(Image comparison data)
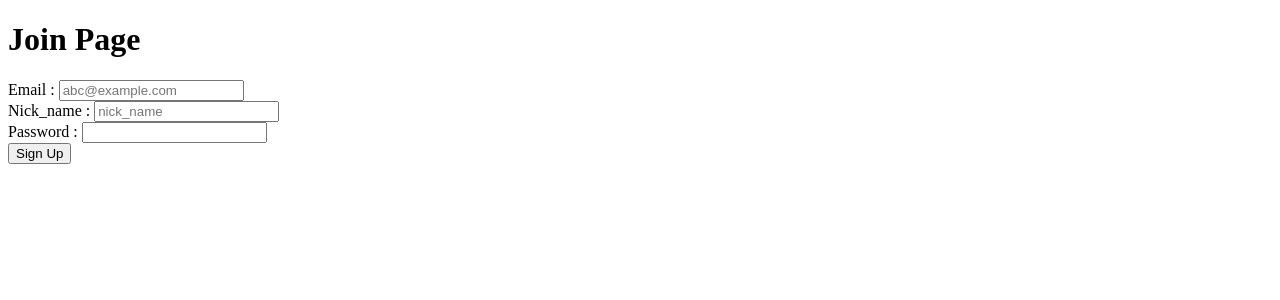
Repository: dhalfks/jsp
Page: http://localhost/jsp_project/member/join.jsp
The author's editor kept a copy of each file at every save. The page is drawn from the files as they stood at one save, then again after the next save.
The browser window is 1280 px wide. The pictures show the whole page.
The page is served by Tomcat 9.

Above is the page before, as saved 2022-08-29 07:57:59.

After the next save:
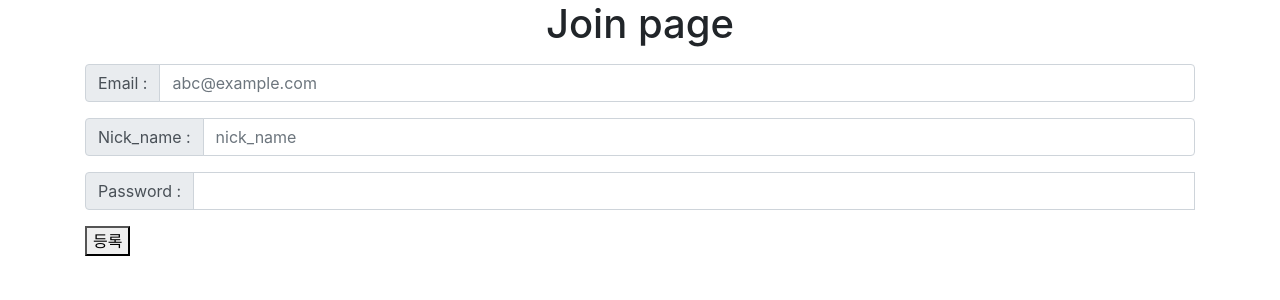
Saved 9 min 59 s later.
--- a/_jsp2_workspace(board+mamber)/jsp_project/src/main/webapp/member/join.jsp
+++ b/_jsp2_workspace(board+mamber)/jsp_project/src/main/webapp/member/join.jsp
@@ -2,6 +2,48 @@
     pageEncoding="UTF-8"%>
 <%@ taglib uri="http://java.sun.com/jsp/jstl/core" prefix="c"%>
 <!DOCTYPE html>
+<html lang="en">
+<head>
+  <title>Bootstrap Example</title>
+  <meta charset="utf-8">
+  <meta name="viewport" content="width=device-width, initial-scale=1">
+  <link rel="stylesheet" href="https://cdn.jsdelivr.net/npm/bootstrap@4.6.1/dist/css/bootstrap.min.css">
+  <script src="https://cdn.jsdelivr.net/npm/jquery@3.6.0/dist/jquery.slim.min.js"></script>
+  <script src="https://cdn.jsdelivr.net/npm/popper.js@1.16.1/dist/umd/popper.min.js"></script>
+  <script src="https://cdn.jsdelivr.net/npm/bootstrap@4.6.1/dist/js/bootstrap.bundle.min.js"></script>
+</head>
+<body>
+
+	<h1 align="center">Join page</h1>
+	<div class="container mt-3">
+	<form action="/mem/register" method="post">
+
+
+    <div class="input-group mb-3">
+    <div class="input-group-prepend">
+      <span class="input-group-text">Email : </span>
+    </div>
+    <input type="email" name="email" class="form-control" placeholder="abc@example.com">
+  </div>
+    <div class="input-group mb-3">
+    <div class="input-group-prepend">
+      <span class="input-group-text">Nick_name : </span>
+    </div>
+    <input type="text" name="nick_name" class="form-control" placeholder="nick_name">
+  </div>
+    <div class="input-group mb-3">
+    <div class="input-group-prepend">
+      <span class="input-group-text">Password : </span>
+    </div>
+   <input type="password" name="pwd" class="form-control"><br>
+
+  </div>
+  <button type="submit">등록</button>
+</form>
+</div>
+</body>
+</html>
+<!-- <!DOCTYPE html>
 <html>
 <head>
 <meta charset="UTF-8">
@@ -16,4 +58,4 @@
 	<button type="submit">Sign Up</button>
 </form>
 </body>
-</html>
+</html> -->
==
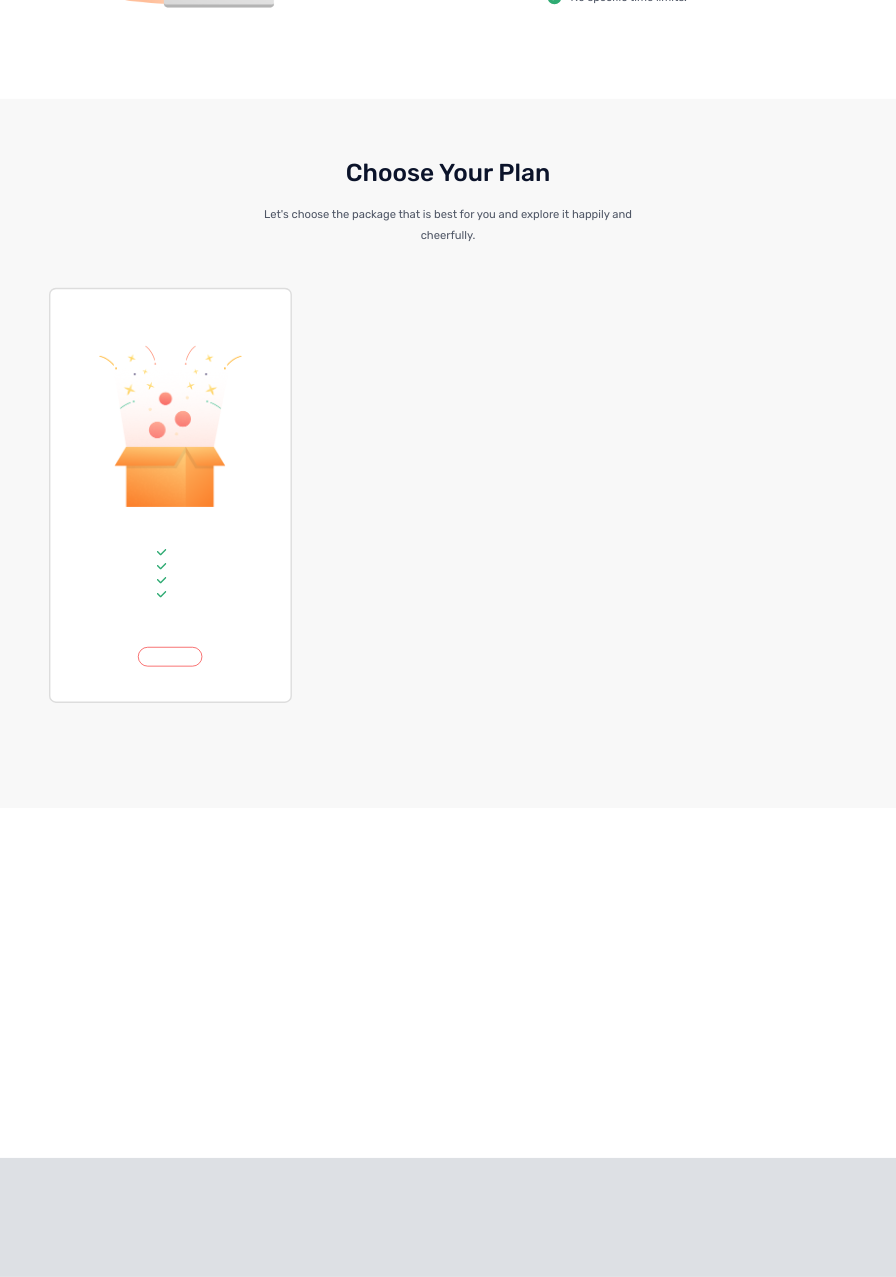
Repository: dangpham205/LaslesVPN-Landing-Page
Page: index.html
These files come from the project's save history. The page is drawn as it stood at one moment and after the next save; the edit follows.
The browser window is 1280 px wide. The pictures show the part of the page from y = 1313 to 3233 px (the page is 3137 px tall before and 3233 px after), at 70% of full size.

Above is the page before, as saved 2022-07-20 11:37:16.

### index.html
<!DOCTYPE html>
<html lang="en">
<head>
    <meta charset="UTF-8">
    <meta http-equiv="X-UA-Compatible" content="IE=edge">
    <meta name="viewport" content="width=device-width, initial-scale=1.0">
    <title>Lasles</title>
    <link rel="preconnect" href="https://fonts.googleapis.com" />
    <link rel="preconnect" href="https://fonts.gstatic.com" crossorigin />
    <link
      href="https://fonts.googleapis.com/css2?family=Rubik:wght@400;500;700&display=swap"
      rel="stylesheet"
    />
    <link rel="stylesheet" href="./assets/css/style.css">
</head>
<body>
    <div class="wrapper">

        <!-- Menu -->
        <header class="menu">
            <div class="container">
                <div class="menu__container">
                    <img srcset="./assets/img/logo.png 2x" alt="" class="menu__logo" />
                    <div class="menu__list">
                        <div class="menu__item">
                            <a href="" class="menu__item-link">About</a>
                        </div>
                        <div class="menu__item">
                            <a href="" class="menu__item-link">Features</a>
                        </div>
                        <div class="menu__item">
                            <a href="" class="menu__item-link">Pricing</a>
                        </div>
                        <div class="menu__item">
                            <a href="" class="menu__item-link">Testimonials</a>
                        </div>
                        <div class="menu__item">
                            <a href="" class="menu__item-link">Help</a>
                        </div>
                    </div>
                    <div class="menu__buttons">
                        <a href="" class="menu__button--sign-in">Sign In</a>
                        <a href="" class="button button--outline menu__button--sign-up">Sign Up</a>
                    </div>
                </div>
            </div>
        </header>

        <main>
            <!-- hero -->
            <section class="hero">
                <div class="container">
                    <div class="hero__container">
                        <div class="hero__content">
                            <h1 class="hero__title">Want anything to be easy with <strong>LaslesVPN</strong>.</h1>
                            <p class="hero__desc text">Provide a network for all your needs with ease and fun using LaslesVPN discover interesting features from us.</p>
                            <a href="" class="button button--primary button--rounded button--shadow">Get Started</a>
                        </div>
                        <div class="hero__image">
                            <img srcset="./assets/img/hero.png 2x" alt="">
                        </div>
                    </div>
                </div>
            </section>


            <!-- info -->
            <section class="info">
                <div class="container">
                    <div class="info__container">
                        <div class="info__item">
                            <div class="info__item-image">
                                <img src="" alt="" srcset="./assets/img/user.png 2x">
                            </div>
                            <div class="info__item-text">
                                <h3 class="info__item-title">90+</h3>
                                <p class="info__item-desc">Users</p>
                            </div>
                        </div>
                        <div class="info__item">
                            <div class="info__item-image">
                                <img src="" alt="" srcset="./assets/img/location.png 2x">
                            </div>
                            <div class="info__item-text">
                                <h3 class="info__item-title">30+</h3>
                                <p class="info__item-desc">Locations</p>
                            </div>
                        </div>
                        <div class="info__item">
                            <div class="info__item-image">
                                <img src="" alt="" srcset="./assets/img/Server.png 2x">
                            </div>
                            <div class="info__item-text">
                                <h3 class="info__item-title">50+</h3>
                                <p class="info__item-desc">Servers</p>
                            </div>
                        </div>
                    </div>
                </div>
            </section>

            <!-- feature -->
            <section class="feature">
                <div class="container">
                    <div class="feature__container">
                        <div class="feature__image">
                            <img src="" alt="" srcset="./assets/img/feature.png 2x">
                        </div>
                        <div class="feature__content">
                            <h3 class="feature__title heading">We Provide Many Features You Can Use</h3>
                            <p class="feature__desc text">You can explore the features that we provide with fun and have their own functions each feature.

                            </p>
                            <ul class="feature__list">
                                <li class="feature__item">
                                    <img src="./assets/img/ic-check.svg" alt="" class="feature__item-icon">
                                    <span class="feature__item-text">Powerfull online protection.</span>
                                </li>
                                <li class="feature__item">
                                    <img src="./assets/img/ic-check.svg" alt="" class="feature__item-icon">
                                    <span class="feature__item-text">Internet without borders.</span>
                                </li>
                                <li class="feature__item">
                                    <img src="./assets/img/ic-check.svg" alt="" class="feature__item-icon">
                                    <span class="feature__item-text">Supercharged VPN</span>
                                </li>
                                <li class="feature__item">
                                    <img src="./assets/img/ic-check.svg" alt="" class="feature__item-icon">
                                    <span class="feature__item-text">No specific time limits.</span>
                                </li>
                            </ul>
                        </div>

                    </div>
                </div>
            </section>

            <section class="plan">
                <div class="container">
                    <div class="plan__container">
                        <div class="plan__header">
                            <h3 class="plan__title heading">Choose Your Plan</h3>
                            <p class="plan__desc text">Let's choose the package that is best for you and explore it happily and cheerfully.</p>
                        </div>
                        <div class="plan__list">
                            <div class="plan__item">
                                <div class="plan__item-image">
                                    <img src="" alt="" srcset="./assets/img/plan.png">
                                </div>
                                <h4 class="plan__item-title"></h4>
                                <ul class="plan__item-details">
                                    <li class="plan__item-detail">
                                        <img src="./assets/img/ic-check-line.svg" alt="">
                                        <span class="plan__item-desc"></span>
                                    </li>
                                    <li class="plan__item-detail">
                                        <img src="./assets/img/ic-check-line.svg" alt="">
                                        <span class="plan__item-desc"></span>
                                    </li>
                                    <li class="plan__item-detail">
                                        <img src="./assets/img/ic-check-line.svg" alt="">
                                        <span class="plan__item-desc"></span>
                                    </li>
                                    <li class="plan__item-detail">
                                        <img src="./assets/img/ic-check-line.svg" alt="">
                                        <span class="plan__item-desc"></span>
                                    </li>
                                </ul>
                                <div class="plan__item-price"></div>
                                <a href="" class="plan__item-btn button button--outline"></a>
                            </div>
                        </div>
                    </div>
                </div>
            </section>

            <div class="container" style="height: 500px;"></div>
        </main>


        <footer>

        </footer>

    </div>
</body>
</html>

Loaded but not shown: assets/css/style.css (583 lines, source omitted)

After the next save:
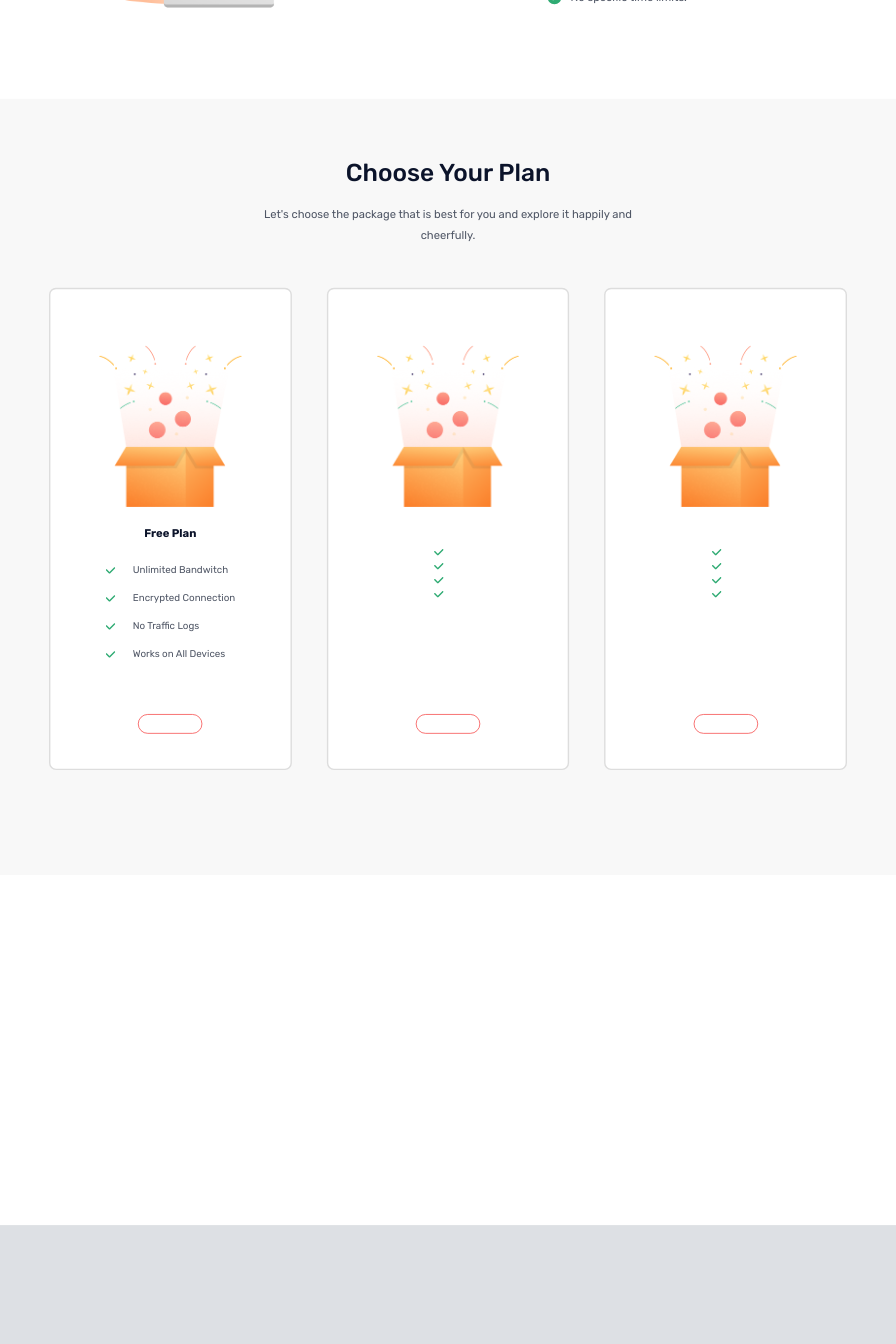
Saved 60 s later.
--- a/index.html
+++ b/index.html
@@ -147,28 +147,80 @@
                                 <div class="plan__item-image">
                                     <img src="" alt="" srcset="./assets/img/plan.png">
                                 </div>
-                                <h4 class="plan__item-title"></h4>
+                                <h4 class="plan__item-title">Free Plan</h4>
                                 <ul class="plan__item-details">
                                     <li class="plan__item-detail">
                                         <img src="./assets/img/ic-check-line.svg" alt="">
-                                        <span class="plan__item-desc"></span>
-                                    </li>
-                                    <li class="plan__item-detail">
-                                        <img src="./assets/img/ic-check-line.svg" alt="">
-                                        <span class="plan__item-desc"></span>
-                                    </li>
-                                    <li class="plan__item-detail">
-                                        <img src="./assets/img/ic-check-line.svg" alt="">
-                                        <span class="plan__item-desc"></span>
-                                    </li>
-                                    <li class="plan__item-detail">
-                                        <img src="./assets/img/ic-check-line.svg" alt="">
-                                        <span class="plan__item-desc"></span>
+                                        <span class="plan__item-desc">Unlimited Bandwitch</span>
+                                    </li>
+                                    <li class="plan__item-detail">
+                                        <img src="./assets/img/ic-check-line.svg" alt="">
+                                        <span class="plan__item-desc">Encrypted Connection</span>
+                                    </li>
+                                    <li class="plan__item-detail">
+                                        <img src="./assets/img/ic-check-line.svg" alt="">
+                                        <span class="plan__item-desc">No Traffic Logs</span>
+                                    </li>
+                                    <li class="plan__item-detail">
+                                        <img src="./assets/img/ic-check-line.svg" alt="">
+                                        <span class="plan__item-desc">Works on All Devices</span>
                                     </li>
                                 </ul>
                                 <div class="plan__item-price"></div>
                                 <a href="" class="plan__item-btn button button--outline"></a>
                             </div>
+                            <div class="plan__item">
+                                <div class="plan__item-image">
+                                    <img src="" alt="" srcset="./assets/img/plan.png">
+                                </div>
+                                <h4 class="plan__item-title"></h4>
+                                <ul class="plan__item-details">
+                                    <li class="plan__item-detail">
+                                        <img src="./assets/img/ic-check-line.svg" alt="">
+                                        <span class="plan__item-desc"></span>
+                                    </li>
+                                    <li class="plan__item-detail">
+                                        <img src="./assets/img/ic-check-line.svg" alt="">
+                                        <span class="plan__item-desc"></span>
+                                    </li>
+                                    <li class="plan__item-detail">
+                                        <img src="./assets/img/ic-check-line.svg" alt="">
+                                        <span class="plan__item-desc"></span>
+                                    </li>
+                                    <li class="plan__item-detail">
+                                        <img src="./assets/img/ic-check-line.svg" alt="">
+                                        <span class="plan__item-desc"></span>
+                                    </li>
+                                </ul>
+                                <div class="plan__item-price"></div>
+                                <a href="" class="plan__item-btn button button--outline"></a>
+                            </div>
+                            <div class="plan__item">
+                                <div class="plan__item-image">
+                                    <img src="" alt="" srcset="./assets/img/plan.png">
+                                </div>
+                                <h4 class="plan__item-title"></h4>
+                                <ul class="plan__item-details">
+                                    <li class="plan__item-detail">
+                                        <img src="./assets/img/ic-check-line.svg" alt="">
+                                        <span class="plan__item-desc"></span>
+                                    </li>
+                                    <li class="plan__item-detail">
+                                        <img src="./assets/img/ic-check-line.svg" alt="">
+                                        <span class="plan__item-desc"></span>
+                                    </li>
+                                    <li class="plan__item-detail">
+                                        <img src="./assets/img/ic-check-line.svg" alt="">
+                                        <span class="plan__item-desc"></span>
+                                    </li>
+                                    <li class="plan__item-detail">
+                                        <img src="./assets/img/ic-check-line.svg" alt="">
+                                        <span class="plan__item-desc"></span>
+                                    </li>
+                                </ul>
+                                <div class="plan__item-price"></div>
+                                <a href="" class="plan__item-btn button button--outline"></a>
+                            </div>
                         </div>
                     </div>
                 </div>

Problem -
What is needed is the number of lines in these entries that include the word "charset"; please give it alone.

Solution below -
3